. 3 min read

A dog howling can turn from adorable to annoying pretty quickly. Sure, it’s hilarious when you play music and your pup starts howling along to the tune. But it’s less funny at three o’clock in the morning. Or if your howling dog is so loud that your neighbors complain. Here’s the science behind why dogs howl and what you can do if your dog won’t stop howling.

Why Dogs Howl

Howling is a bit of a mystery—even to dog behavior experts—right up there with why dogs eat poop. When it comes to dogs howling, we do know that it’s connected to pups' wolf cousins. Wolves use howling as a way to communicate over a large territory. Because the sound carries for up to 10 miles, they are able to share their location with other pack members when hunting or signaling territory.

While evolution has separated domesticated dogs from wolves, the two still have a lot in common, explains Annie Grossman, owner and co-founder of School For The Dogs. Certain breeds like beagles, huskies, and malamutes are more prone to howling, but any breed of dog can howl.ne explanation is that dogs enjoy feeling like a part of a pack, so they mimic the sound. “There are a lot of dogs that howl when they hear something that sounds like howling,” says Grossman. “So a siren, music, or if you make a howling sound can trigger a response. It’s so innate that it can be triggered by anything howl-like.”

Should You Be Worried If Your Dog Starts Howling?

When your dog doesn’t normally howl and starts all of sudden, it might be worth taking them to the vet. “If your dog is doing something out of the ordinary and there’s no clear explanation, it’s a good idea to have a full medical workup,” advises Grossman. “They can’t tell us about pain so sometimes changes in behavior are an indication of physical discomfort.” If your dog struggles with separation anxiety when you leave, howling can also be a way they express their stress and displeasure, Grossman explains.

How to Stop a Howling Dog

If your dog howls constantly, Grossman recommends a few ways to get him to stop...

#1 Stop howling by minimizing the trigger.

If your pup is howling because he’s hearing something that triggers it, minimize the noise. “If it’s a noise in the hallway, see if a white noise machine would help and put a draft stopper under the door to deaden the sound,” says Grossman. “Classical music can also help!” The same trick also works if your dog is barking at a loud noise like fireworks. In fact, recent research found that songs that resemble classic human lullabies can help calm dogs down.

#2 Stop howling by tire your dog out.

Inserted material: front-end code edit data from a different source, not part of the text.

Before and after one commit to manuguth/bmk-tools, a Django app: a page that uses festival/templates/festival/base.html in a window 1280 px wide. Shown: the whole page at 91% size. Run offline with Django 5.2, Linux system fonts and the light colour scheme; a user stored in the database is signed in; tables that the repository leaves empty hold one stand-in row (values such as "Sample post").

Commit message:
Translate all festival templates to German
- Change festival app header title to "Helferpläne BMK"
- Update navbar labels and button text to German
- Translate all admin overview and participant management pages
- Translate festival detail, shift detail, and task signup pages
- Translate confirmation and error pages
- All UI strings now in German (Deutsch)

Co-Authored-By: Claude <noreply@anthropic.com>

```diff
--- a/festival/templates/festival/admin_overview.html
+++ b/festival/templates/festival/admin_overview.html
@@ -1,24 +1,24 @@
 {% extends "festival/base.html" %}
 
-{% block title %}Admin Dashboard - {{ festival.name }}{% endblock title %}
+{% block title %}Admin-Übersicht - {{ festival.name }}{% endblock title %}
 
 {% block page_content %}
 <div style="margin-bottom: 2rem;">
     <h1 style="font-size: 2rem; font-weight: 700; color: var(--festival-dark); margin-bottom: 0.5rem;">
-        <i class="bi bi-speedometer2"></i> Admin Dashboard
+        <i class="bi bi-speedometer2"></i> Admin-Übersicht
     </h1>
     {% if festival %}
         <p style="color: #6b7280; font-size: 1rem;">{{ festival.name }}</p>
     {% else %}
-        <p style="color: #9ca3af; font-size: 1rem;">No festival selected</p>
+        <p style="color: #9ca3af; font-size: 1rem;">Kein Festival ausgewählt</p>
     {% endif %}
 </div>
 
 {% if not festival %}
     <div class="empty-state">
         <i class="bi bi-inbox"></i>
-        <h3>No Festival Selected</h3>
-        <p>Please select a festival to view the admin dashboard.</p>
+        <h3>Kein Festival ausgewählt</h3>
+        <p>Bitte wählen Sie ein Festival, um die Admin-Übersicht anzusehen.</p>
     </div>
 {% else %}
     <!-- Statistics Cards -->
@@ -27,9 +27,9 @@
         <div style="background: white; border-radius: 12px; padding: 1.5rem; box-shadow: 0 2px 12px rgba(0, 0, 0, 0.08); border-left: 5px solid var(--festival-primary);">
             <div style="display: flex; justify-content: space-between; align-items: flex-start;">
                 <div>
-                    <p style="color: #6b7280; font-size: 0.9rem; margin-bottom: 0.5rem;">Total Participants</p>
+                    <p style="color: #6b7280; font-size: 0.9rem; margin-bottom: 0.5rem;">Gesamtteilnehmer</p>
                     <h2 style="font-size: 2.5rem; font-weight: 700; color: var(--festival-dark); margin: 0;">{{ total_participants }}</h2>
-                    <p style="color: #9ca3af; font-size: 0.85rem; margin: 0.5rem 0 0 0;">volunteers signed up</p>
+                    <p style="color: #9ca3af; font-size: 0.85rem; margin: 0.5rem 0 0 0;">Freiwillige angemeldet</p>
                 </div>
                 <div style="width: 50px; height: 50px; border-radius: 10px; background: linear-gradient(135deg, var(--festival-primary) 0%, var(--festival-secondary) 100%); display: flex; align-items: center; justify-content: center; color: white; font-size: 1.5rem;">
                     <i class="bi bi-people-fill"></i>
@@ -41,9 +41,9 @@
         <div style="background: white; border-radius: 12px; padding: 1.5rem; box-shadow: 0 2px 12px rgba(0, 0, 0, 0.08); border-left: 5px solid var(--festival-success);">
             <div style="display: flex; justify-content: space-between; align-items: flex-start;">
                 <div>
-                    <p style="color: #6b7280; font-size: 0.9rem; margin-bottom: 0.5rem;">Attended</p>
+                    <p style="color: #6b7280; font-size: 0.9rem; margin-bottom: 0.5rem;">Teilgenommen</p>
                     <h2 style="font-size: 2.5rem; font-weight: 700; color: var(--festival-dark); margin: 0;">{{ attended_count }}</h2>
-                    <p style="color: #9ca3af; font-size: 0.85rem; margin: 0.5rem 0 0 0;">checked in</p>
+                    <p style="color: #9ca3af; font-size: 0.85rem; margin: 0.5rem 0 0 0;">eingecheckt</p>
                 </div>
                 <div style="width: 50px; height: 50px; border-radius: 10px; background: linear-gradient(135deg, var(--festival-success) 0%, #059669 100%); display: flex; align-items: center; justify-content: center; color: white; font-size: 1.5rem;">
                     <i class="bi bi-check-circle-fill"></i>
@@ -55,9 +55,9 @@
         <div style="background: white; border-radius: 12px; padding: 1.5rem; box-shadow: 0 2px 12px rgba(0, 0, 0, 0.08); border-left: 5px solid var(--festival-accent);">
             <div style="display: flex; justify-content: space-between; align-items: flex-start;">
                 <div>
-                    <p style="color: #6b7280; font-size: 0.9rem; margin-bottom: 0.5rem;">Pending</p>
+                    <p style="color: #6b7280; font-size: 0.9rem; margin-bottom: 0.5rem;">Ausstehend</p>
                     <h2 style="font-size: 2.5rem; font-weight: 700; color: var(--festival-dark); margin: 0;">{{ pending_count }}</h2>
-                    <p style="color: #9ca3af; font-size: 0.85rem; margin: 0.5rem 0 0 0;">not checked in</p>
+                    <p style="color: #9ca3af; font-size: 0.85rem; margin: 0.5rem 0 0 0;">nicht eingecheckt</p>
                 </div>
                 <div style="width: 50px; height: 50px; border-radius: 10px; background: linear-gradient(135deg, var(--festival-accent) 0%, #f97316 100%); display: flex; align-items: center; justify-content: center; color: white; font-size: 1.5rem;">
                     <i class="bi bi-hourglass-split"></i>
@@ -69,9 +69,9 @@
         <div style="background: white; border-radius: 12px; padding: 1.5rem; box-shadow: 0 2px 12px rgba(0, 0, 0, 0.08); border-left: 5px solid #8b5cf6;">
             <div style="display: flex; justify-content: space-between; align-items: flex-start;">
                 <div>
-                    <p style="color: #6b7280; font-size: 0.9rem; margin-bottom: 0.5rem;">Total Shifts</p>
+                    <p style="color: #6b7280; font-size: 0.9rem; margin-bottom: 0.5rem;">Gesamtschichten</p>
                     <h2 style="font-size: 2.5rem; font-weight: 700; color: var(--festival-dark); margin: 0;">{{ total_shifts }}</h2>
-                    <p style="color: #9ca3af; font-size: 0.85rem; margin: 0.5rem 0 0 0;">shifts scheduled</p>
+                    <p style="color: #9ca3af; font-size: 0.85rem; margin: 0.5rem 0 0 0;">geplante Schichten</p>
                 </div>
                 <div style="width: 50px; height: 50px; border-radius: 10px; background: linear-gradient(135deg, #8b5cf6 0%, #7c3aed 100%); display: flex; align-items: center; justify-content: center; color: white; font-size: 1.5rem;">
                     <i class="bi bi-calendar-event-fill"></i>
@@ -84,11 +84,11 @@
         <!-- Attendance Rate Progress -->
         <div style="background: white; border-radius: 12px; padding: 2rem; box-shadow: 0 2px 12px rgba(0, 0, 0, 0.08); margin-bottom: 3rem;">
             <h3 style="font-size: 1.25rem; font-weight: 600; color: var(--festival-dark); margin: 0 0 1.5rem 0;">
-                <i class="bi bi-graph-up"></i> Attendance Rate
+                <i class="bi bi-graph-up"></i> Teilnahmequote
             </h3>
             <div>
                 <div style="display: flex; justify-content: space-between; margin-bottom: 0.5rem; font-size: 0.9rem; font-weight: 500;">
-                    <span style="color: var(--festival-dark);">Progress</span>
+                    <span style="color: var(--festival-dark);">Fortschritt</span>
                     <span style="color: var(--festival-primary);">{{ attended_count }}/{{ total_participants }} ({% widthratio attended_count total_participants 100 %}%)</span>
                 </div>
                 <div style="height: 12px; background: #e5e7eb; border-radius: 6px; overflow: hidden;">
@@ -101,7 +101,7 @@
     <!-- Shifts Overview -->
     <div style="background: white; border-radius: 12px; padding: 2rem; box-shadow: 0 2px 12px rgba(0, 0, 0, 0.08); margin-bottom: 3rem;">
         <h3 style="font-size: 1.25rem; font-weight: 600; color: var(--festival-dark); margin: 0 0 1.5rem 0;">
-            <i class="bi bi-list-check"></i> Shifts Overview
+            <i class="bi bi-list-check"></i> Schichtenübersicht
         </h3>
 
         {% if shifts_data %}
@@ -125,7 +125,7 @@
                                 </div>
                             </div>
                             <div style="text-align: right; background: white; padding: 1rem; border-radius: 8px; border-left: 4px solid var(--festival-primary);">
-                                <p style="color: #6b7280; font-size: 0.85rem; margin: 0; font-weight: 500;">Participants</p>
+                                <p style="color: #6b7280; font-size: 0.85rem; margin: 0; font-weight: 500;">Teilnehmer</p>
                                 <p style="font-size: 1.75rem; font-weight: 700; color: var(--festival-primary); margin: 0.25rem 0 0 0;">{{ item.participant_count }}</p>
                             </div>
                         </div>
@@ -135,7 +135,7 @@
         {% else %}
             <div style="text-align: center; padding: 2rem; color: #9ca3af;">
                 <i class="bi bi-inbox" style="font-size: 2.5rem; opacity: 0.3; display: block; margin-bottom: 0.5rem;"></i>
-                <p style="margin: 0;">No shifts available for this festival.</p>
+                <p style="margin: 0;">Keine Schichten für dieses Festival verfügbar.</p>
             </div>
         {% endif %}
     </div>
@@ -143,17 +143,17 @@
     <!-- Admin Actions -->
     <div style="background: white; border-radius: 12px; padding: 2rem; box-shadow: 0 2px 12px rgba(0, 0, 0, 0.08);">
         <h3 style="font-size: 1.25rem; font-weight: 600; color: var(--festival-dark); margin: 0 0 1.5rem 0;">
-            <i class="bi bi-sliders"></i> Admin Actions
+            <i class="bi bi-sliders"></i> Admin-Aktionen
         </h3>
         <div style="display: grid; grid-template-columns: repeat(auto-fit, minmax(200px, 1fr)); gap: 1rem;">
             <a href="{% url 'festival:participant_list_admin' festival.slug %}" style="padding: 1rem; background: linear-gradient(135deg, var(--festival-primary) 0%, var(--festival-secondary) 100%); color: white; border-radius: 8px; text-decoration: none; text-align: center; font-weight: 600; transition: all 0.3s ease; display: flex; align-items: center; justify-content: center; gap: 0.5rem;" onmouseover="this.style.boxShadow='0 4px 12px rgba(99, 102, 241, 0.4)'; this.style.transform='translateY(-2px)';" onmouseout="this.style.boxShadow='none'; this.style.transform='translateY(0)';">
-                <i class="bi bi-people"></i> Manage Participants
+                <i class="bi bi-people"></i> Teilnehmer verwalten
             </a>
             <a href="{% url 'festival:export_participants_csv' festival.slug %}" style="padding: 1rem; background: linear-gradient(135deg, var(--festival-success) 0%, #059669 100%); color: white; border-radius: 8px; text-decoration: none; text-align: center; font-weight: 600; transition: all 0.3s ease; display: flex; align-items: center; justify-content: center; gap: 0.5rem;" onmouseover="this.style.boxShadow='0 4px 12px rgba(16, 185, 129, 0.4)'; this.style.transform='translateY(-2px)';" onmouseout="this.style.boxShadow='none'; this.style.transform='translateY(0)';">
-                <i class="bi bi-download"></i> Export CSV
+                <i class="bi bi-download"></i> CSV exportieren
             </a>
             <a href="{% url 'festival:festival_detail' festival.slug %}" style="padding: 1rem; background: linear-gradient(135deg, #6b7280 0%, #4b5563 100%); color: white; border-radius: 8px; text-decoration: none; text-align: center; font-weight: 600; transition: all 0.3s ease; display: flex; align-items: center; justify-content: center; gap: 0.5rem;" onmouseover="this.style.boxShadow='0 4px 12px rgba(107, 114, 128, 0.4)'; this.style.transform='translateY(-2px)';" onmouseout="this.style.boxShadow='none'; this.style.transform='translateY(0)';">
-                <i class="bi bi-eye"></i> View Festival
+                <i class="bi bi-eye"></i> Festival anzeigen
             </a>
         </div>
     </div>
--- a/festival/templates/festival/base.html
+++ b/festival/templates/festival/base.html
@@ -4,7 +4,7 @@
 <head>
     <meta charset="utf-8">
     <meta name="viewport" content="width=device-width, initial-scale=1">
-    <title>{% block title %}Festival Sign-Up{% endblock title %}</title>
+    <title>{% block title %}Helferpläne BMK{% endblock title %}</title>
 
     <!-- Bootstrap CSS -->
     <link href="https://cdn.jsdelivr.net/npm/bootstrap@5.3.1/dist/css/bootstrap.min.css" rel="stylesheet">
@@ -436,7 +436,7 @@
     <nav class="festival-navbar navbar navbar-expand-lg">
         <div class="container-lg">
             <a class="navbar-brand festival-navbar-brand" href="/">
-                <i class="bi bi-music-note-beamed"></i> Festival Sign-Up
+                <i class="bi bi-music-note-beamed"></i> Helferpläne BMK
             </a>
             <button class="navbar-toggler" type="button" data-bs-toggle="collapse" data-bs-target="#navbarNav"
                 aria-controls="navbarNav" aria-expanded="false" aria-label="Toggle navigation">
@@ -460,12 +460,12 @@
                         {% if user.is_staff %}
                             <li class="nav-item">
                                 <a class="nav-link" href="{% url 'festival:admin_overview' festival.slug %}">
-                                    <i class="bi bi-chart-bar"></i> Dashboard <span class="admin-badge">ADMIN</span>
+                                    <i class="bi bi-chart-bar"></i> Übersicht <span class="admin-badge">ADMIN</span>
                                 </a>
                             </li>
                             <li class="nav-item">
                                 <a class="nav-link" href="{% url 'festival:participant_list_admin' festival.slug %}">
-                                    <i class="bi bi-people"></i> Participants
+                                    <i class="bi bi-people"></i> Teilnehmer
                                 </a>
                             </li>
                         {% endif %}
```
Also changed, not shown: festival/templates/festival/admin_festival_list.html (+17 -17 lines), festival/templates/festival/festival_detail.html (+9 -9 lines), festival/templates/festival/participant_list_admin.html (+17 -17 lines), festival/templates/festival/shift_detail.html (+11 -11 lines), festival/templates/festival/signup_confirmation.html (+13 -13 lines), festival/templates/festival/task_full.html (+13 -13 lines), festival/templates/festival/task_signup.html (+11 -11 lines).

A tired dog is a happy dog. “Make sure your pup is getting a lot of enrichment where they’re getting their heart rate up. So play with your dog, go for walks, and give them problem solving toys,” says Grossman. Being engaged and content will make pups less likely to howl out loud! Try these tips to work out with your dog. Stuck inside? Get creative to burn off their energy in a small space.

#3 Teach your dog to howl on cue.

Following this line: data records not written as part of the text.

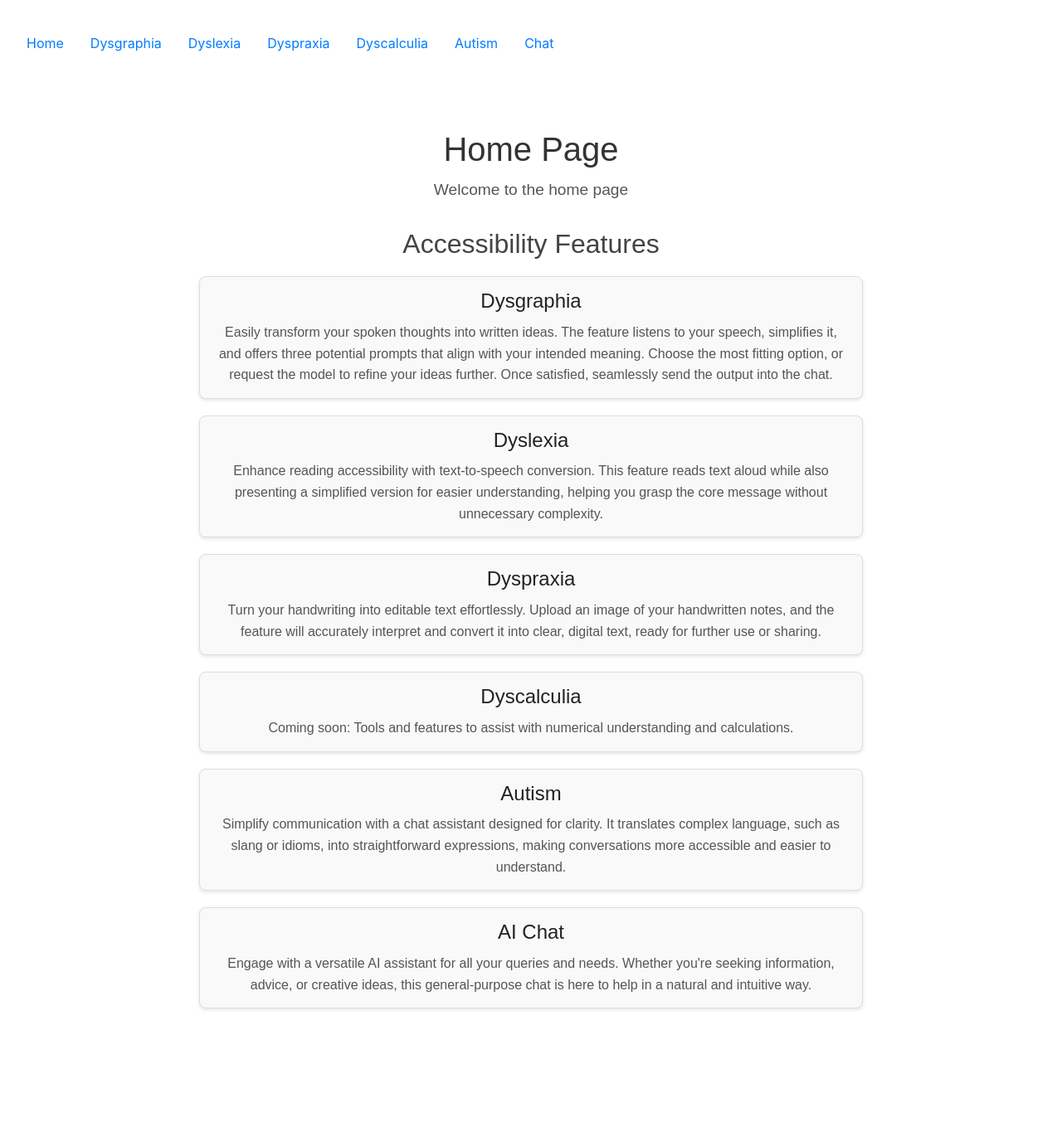
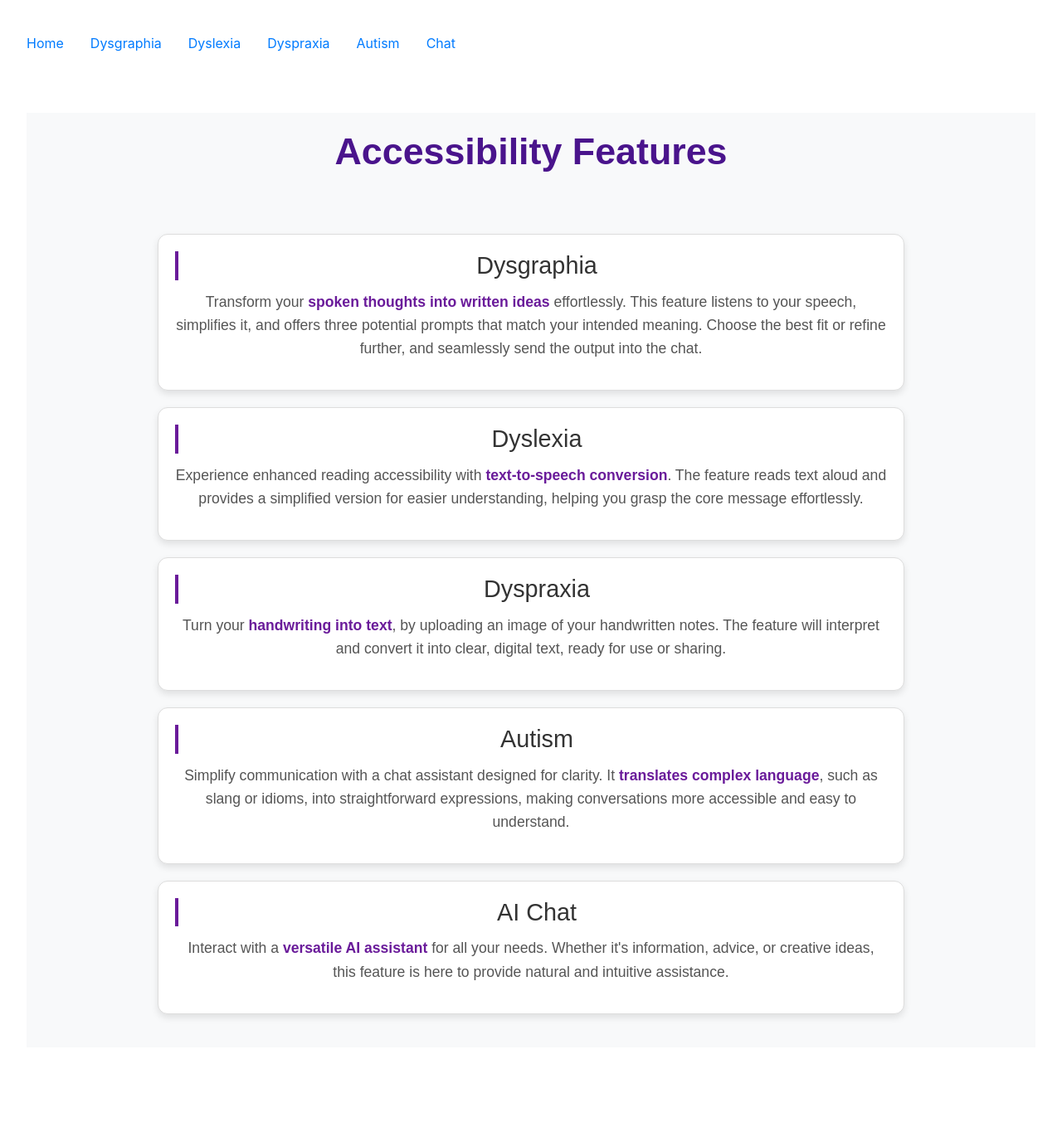
Before and after one commit to Shawarm0/HackSheffield9-Project, a Flask app: template templates/home/index.html in a window 1280 px wide. Shown: the whole page at 83% size. Before the commit the page ends 1218 px from the top, so only its background shows below. Run offline with Flask 3, Linux system fonts and the light colour scheme; the template is opened without the code that fills it, so the values that code supplies are empty.

Commit message:
delete dyscalculia + html

```diff
--- a/config.py
+++ b/config.py
@@ -15,13 +15,11 @@ app.config["WTF_CSRF_ENABLED"] = False
 from controllers.dyspraxia.views import dyspraxia_bp
 from controllers.dyslexia.views import dyslexia_bp
 from controllers.dysgraphia.views import dysgraphia_bp
-from controllers.dyscalculia.views import dyscalculia_bp
 from controllers.chat.views import chat_bp
 from controllers.autism.views import autism_bp
 
 app.register_blueprint(dyspraxia_bp)
 app.register_blueprint(dyslexia_bp)
 app.register_blueprint(dysgraphia_bp)
-app.register_blueprint(dyscalculia_bp)
 app.register_blueprint(chat_bp)
 app.register_blueprint(autism_bp)
--- a/templates/base.html
+++ b/templates/base.html
@@ -27,7 +27,6 @@
             <a class="nav-item nav-link" href="{{ url_for('dysgraphia.dysgraphia') }}">Dysgraphia</a>
             <a class="nav-item nav-link" href="{{ url_for('dyslexia.dyslexia') }}">Dyslexia</a>
             <a class="nav-item nav-link" href="{{ url_for('dyspraxia.dyspraxia') }}">Dyspraxia</a>
-            <a class="nav-item nav-link" href="{{ url_for('dyscalculia.dyscalculia') }}">Dyscalculia</a>
             <a class="nav-item nav-link" href="{{ url_for('autism.autism') }}">Autism</a>
             <a class="nav-item nav-link" href="{{ url_for('chat.chat') }}">Chat</a>
        </nav>
--- a/templates/dyscalculia/dyscalculia.html
+++ /dev/null
@@ -1,5 +0,0 @@
-{% extends "base.html"%}
-
-{%block content%}
-    <h1>Dyscalculia</h1>
-{%endblock%}
--- a/templates/home/index.html
+++ b/templates/home/index.html
@@ -3,110 +3,130 @@
 {% block content %}
     <head>
         <style>
+            /* General styling for the page */
             .home-page {
                 padding: 20px;
                 font-family: Arial, sans-serif;
+                line-height: 1.8;
+                background-color: #f8f9fa;
+            }
+
+            /* Main title styling */
+            .main-title {
+                font-size: 2.8em;
+                color: #4a148c;
+                text-align: center;
+                font-weight: bold;
+                margin-bottom: 15px;
+            }
+
+            /* Welcome text styling */
+            .welcome-text {
+                text-align: center;
+                color: #555;
+                font-size: 1.3em;
+                margin-bottom: 40px;
+                font-style: italic;
+            }
+
+            /* Features section container */
+            .features-section {
+                max-width: 900px;
+                margin: 0 auto;
+            }
+
+            /* Section title */
+            .section-title {
+                font-size: 2.2em;
+                color: #6a1b9a;
+                margin-bottom: 30px;
+                text-align: center;
+                border-bottom: 2px solid #e0e0e0;
+                display: inline-block;
+                padding-bottom: 5px;
+            }
+
+            /* Individual feature cards */
+            .feature {
+                background: #ffffff;
+                padding: 20px;
+                margin-bottom: 20px;
+                border: 1px solid #ddd;
+                border-radius: 12px;
+                box-shadow: 0 4px 8px rgba(0, 0, 0, 0.1);
+                transition: transform 0.2s ease, box-shadow 0.2s ease;
+            }
+
+            /* Hover effect for feature cards */
+            .feature:hover {
+                transform: translateY(-5px);
+                box-shadow: 0 6px 12px rgba(0, 0, 0, 0.15);
+            }
+
+            /* Feature title */
+            .feature-title {
+                font-size: 1.8em;
+                color: #333;
+                margin-bottom: 12px;
+                border-left: 4px solid #6a1b9a;
+                padding-left: 10px;
+            }
+
+            /* Feature description */
+            .feature-description {
+                font-size: 1.1em;
+                color: #555;
                 line-height: 1.6;
             }
 
-            .main-title {
-                font-size: 2.5em;
-                color: #333;
-                text-align: center;
-                margin-bottom: 10px;
-            }
-
-            .welcome-text {
-                text-align: center;
-                color: #555;
-                font-size: 1.2em;
-                margin-bottom: 30px;
-            }
-
-            .features-section {
-                max-width: 800px;
-                margin: 0 auto;
-            }
-
-            .section-title {
-                font-size: 2em;
-                color: #444;
-                margin-bottom: 20px;
-                text-align: center;
-            }
-
-            .feature {
-                background: #f9f9f9;
-                padding: 15px;
-                margin-bottom: 20px;
-                border: 1px solid #ddd;
-                border-radius: 8px;
-                box-shadow: 0 2px 4px rgba(0, 0, 0, 0.1);
-            }
-
-            .feature-title {
-                font-size: 1.5em;
-                color: #222;
-                margin-bottom: 10px;
-            }
-
-            .feature-description {
-                font-size: 1em;
-                color: #555;
-                margin: 0;
+            /* Highlight important text */
+            .feature-description strong {
+                color: #6a1b9a;
             }
         </style>
     </head>
     <div class="home-page">
-        <h1 class="main-title">Home Page</h1>
-        <p class="welcome-text">Welcome to the home page</p>
+        <h1 class="main-title">Accessibility Features</h1><br><br>
 
         <section class="features-section">
-            <h2 class="section-title">Accessibility Features</h2>
-
             <div class="feature" id="dysgraphia">
                 <h3 class="feature-title">Dysgraphia</h3>
                 <p class="feature-description">
-                    Easily transform your spoken thoughts into written ideas. The feature listens to your speech, simplifies it, and offers three
-                    potential prompts that align with your intended meaning. Choose the most fitting option, or request the model to refine your
-                    ideas further. Once satisfied, seamlessly send the output into the chat.
+                    Transform your <strong>spoken thoughts into written ideas</strong> effortlessly. This feature listens to your speech, simplifies it, and offers
+                    three potential prompts that match your intended meaning. Choose the best fit or refine further, and seamlessly
+                    send the output into the chat.
                 </p>
             </div>
 
             <div class="feature" id="dyslexia">
                 <h3 class="feature-title">Dyslexia</h3>
                 <p class="feature-description">
-                    Enhance reading accessibility with text-to-speech conversion. This feature reads text aloud while also presenting a simplified
-                    version for easier understanding, helping you grasp the core message without unnecessary complexity.
+                    Experience enhanced reading accessibility with <strong>text-to-speech conversion</strong>. The feature reads text aloud and provides
+                    a simplified version for easier understanding, helping you grasp the core message effortlessly.
                 </p>
             </div>
 
             <div class="feature" id="dyspraxia">
                 <h3 class="feature-title">Dyspraxia</h3>
                 <p class="feature-description">
-                    Turn your handwriting into editable text effortlessly. Upload an image of your handwritten notes, and the feature will
-                    accurately interpret and convert it into clear, digital text, ready for further use or sharing.
+                    Turn your <strong>handwriting into text</strong>, by uploading an image of your handwritten notes. The feature will interpret
+                    and convert it into clear, digital text, ready for use or sharing.
                 </p>
-            </div>
-
-            <div class="feature" id="dyscalculia">
-                <h3 class="feature-title">Dyscalculia</h3>
-                <p class="feature-description">Coming soon: Tools and features to assist with numerical understanding and calculations.</p>
             </div>
 
             <div class="feature" id="autism">
                 <h3 class="feature-title">Autism</h3>
                 <p class="feature-description">
-                    Simplify communication with a chat assistant designed for clarity. It translates complex language, such as slang or idioms,
-                    into straightforward expressions, making conversations more accessible and easier to understand.
+                    Simplify communication with a chat assistant designed for clarity. It <strong>translates complex language</strong>, such as slang
+                    or idioms, into straightforward expressions, making conversations more accessible and easy to understand.
                 </p>
             </div>
 
             <div class="feature" id="ai-chat">
                 <h3 class="feature-title">AI Chat</h3>
                 <p class="feature-description">
-                    Engage with a versatile AI assistant for all your queries and needs. Whether you're seeking information, advice, or creative
-                    ideas, this general-purpose chat is here to help in a natural and intuitive way.
+                    Interact with a <strong>versatile AI assistant</strong> for all your needs. Whether it's information, advice, or creative ideas, this feature is
+                    here to provide natural and intuitive assistance.
                 </p>
             </div>
         </section>
```
Also changed, not shown: controllers/dyscalculia/views.py (deleted, +0 -9 lines), templates/dyspraxia/dyspraxia.html (+38 -14 lines).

Another training trick is teaching your dog to howl on cue—and then never give the dog the cue. “So if you know a song makes them howl, play that, then reward the behavior,” says Grossman. “Eventually the cue will be a signal that they get a reward. Then you can cue it at appropriate moments." Or not at all!

#4 Howl with your dog.

For dogs seeking that feeling of community, you can howl with them (only true pet parents would do this!) “It helps to satiate that communal longing they’re feeling," says Grossman. Another trick? "Acknowledge your dog’s howling and thank them for alerting you by rewarding them with a treat like Another peanut butter — which will make it hard for them to keep howling."

The Ollie blog is devoted to helping pet parents lead healthier lives with their pups. If you want to learn more about our fresh, human-grade food, check out MyOllie.com.